- **About this task**: Filter out all lines without the word "PortRelation" from the data below, please, and copy the rest.

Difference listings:
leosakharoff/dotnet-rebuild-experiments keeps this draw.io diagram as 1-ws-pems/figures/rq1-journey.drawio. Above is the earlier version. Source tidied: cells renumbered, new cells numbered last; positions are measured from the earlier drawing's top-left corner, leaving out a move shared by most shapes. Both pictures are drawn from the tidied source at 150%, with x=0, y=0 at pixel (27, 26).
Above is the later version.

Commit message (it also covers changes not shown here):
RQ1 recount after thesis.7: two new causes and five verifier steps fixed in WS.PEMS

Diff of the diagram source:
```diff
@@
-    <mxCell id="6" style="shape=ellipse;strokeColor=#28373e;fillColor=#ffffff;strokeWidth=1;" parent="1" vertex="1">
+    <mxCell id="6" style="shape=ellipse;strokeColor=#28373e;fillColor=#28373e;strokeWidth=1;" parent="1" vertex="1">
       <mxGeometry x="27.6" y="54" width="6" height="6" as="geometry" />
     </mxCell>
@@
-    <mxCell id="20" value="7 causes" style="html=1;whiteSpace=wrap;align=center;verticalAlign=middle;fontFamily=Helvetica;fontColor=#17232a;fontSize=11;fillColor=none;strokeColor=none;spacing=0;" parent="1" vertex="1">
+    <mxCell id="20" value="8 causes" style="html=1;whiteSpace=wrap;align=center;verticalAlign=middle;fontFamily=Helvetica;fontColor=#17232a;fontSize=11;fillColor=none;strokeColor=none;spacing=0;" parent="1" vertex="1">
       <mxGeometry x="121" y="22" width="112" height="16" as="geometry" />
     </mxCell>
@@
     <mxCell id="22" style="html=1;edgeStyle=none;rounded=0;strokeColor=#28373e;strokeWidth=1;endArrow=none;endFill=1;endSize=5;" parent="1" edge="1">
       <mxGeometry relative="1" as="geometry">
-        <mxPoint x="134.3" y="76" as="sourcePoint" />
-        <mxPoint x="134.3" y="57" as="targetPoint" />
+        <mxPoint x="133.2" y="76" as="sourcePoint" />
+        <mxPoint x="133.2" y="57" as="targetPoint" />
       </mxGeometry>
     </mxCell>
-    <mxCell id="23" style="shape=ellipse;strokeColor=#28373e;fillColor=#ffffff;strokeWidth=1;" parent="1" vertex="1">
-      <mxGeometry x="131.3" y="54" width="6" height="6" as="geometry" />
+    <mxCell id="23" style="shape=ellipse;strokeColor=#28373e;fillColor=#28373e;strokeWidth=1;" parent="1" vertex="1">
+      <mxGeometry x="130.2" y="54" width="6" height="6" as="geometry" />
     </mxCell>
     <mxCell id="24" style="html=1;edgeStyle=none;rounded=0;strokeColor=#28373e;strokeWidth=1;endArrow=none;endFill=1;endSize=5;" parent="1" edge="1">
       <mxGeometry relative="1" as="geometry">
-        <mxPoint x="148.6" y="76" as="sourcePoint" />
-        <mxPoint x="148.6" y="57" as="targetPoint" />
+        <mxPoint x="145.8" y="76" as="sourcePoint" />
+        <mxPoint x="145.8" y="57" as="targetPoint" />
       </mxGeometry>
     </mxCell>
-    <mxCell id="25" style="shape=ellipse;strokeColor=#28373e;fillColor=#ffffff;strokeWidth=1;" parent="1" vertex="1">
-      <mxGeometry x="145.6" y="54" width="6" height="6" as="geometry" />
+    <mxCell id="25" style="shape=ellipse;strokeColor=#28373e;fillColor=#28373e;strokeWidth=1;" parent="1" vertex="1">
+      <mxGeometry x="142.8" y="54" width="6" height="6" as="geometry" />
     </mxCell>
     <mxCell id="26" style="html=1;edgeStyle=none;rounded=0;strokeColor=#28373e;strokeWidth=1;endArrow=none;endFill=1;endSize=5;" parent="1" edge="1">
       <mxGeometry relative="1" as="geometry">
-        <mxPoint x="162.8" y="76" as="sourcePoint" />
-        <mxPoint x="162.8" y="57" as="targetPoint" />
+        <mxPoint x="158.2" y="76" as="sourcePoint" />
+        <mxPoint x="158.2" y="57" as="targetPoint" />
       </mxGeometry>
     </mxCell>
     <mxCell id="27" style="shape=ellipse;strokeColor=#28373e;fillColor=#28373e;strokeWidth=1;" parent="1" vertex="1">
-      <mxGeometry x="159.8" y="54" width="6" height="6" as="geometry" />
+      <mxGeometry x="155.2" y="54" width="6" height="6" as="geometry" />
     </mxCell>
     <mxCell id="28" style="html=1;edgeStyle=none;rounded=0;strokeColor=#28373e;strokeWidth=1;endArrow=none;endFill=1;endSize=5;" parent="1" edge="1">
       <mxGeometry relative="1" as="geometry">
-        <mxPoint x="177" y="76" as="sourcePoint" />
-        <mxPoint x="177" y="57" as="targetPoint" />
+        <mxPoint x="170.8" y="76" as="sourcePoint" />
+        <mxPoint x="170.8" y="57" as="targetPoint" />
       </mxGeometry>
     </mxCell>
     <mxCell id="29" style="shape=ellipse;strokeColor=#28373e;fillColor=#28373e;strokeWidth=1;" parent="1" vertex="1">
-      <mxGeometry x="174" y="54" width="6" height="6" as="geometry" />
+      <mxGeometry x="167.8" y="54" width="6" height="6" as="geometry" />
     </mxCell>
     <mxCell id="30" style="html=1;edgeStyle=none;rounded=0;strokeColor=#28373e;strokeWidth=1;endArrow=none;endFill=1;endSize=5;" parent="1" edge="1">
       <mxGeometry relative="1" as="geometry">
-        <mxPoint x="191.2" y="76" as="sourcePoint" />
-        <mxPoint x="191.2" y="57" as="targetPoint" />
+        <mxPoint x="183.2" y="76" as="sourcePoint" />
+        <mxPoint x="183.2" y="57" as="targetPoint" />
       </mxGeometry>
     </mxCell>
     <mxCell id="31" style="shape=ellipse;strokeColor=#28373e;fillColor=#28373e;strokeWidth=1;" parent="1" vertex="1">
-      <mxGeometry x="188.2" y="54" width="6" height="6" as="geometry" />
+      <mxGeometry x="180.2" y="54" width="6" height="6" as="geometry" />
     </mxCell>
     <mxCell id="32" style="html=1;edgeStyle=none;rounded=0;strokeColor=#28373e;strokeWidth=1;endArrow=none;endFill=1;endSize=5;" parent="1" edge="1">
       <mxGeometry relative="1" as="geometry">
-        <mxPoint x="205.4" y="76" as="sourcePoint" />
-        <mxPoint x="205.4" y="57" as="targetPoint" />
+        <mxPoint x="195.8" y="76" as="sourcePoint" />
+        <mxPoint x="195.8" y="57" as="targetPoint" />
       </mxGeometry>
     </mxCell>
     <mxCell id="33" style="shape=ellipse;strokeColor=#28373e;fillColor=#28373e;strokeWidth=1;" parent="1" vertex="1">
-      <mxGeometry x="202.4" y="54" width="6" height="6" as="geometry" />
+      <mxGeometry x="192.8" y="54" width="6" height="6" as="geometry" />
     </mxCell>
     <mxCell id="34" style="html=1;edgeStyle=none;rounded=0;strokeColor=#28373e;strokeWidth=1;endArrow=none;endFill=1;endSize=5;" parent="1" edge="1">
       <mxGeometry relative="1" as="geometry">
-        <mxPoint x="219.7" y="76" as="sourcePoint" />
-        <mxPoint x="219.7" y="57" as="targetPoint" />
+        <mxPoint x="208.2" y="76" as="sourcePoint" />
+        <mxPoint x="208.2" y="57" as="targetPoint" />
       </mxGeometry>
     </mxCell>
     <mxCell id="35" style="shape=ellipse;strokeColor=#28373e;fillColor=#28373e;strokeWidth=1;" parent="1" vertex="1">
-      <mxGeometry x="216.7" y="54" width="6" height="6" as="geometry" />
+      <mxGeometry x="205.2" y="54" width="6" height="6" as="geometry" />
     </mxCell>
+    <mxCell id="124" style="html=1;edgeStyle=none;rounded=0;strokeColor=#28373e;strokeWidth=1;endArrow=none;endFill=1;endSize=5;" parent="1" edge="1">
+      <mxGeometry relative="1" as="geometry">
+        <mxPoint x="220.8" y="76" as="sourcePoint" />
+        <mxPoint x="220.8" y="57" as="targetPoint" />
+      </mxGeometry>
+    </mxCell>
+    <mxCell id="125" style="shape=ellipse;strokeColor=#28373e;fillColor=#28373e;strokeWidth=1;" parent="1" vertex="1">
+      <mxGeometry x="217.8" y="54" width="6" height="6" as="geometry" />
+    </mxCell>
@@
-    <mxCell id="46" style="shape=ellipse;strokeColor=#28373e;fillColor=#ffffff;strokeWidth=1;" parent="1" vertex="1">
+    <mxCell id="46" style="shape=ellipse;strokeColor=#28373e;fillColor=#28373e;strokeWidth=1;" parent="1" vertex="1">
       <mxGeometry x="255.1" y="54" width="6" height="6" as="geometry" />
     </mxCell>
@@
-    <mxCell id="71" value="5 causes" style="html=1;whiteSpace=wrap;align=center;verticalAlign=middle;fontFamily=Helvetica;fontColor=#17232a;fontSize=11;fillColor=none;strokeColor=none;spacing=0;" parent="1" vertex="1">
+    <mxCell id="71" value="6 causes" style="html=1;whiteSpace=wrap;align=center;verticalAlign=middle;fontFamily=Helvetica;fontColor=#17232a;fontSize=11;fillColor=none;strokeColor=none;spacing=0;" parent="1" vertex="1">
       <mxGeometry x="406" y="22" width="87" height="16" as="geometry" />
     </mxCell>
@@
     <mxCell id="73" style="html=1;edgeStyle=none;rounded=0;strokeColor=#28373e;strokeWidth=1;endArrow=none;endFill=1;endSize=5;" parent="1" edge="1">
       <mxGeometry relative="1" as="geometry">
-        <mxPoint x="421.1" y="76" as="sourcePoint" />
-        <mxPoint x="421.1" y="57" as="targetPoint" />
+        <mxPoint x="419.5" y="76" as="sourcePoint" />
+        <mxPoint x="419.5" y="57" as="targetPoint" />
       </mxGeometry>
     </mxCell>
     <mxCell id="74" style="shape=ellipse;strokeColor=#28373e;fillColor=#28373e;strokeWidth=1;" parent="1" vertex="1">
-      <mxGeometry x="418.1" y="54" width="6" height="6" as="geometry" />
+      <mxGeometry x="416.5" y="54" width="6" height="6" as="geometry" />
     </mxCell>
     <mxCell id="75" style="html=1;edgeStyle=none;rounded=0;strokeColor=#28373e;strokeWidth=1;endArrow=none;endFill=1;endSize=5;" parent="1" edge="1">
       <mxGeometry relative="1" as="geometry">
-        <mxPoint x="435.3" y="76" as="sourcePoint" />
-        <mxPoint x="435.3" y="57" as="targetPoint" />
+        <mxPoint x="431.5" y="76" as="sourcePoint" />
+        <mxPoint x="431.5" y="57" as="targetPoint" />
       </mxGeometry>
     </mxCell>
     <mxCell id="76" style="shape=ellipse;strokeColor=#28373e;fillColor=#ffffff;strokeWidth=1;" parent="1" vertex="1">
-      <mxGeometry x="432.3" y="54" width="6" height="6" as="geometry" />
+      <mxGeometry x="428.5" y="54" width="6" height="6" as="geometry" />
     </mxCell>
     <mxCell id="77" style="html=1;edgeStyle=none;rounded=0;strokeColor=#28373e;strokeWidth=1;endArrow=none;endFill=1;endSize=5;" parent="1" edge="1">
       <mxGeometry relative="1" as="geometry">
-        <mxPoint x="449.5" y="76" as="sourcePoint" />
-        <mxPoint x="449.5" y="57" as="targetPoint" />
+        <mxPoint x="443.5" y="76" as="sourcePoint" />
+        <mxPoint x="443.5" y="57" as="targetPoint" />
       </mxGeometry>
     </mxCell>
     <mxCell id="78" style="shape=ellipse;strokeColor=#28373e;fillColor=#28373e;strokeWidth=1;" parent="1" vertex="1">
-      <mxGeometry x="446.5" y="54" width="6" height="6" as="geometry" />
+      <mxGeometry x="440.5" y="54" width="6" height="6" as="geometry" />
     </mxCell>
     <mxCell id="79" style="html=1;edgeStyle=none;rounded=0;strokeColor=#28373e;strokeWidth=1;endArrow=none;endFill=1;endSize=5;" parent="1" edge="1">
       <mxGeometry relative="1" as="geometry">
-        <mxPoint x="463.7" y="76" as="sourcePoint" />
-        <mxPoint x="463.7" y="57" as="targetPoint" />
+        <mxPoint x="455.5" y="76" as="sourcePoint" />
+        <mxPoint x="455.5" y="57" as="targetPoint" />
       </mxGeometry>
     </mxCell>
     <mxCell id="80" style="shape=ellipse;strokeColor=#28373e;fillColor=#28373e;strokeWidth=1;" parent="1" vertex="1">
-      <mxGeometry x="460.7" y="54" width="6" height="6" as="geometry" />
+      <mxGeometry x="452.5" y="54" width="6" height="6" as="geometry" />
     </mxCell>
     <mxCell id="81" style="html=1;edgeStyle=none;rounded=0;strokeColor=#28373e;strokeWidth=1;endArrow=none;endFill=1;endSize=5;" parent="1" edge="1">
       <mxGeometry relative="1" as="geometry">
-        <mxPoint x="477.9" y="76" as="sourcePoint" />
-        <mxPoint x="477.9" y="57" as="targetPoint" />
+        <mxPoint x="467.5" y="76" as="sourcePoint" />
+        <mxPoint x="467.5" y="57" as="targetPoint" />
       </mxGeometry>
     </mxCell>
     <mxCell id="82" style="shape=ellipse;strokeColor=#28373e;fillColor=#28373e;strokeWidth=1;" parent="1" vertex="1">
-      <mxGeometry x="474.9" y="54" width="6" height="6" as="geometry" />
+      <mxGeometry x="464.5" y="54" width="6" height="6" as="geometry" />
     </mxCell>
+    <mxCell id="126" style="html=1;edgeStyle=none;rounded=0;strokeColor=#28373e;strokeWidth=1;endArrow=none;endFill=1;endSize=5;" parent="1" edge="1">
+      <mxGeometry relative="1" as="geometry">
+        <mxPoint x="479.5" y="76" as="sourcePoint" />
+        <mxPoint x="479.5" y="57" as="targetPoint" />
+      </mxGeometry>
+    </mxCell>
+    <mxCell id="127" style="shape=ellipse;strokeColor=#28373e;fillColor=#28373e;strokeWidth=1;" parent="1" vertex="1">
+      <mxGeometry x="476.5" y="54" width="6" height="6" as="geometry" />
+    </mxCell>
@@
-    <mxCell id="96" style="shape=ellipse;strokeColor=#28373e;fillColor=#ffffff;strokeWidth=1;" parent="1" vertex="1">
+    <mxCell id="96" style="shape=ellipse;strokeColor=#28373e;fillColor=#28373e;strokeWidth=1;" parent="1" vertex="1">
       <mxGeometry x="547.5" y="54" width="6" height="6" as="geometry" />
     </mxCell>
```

==

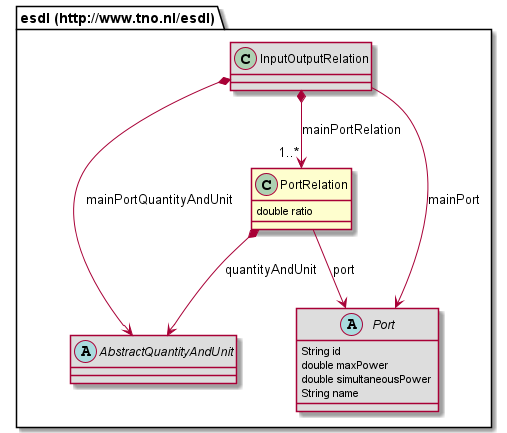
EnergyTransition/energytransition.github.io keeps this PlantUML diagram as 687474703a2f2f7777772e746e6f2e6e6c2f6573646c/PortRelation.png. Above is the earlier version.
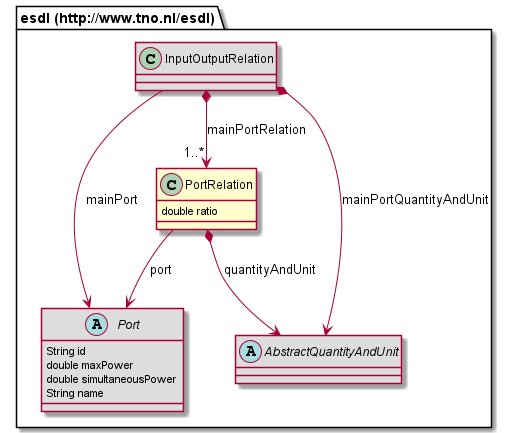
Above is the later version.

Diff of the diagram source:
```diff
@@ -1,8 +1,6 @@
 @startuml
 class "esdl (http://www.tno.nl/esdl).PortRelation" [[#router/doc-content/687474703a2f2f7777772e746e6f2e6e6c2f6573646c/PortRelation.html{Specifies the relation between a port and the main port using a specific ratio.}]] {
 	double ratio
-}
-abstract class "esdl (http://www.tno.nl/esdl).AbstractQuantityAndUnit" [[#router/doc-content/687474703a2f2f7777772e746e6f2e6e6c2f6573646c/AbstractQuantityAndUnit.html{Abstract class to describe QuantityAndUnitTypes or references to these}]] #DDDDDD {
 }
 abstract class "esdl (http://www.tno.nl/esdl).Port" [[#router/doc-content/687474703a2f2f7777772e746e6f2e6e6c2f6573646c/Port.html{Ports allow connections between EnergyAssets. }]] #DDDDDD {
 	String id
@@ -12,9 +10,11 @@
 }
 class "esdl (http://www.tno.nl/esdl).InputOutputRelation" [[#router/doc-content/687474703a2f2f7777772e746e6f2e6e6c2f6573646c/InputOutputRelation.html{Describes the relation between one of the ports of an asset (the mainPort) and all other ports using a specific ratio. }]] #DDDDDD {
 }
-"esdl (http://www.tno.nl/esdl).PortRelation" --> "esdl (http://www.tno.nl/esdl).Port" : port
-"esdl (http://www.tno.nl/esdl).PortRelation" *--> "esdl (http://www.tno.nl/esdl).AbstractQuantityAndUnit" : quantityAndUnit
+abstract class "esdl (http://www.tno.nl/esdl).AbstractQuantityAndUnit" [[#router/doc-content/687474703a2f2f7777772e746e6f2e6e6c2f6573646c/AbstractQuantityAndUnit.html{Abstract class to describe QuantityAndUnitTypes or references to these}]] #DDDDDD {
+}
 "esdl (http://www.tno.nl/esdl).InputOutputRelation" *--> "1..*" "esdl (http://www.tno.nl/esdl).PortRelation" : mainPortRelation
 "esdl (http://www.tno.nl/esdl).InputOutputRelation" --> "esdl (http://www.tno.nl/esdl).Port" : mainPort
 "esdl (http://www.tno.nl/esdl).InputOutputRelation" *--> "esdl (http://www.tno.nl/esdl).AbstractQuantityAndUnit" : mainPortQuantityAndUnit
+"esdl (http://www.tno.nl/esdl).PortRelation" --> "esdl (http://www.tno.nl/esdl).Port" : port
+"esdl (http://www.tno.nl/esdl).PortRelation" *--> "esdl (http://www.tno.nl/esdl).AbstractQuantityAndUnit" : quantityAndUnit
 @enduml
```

- **Output below**:
EnergyTransition/energytransition.github.io keeps this PlantUML diagram as 687474703a2f2f7777772e746e6f2e6e6c2f6573646c/PortRelation.png. Above is the earlier version.
 class "esdl (http://www.tno.nl/esdl).PortRelation" [[#router/doc-content/687474703a2f2f7777772e746e6f2e6e6c2f6573646c/PortRelation.html{Specifies the relation between a port and the main port using a specific ratio.}]] {
-"esdl (http://www.tno.nl/esdl).PortRelation" --> "esdl (http://www.tno.nl/esdl).Port" : port
-"esdl (http://www.tno.nl/esdl).PortRelation" *--> "esdl (http://www.tno.nl/esdl).AbstractQuantityAndUnit" : quantityAndUnit
 "esdl (http://www.tno.nl/esdl).InputOutputRelation" *--> "1..*" "esdl (http://www.tno.nl/esdl).PortRelation" : mainPortRelation
+"esdl (http://www.tno.nl/esdl).PortRelation" --> "esdl (http://www.tno.nl/esdl).Port" : port
+"esdl (http://www.tno.nl/esdl).PortRelation" *--> "esdl (http://www.tno.nl/esdl).AbstractQuantityAndUnit" : quantityAndUnit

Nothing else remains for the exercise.